[Start of section]

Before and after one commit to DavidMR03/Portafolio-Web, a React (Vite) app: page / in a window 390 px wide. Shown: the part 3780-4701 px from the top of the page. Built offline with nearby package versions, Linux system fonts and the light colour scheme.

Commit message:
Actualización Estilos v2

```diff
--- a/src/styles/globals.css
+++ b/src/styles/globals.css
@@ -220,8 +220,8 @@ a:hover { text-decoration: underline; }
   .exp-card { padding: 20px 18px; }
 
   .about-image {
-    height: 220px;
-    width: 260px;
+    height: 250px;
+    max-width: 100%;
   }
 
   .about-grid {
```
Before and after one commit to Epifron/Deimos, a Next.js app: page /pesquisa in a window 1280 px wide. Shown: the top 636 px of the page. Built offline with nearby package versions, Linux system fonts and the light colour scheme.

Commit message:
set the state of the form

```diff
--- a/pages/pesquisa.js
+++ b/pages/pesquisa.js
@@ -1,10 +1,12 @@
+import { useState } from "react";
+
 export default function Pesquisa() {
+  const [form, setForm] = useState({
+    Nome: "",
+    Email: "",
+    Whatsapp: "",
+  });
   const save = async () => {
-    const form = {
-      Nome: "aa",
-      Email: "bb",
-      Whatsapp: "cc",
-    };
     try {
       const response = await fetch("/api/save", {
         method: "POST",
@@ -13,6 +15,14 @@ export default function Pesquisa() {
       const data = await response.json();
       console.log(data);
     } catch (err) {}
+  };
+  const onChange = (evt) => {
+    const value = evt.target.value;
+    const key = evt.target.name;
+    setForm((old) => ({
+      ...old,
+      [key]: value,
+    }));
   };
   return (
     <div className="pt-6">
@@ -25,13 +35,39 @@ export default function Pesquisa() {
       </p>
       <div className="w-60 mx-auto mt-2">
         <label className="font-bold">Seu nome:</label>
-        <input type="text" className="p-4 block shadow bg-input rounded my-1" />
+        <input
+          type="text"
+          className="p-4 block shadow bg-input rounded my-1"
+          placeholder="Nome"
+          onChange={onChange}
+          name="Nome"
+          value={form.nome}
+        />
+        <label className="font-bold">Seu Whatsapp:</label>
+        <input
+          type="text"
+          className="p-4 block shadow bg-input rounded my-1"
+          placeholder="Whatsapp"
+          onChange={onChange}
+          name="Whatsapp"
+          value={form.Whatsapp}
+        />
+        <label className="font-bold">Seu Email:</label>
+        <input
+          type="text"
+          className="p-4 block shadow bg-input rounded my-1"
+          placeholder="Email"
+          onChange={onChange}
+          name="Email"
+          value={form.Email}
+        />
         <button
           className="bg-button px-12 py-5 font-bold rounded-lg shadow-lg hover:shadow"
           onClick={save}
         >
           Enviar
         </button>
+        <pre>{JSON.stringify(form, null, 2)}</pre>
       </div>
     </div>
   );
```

[End of section]

▸ **EXERCISE**
Filter the records above for lines containing the word "Email", and copy those lines.

▸ **WRITTEN ANSWER**
+    Email: "",
-      Email: "bb",
+        <label className="font-bold">Seu Email:</label>
+          placeholder="Email"
+          name="Email"
+          value={form.Email}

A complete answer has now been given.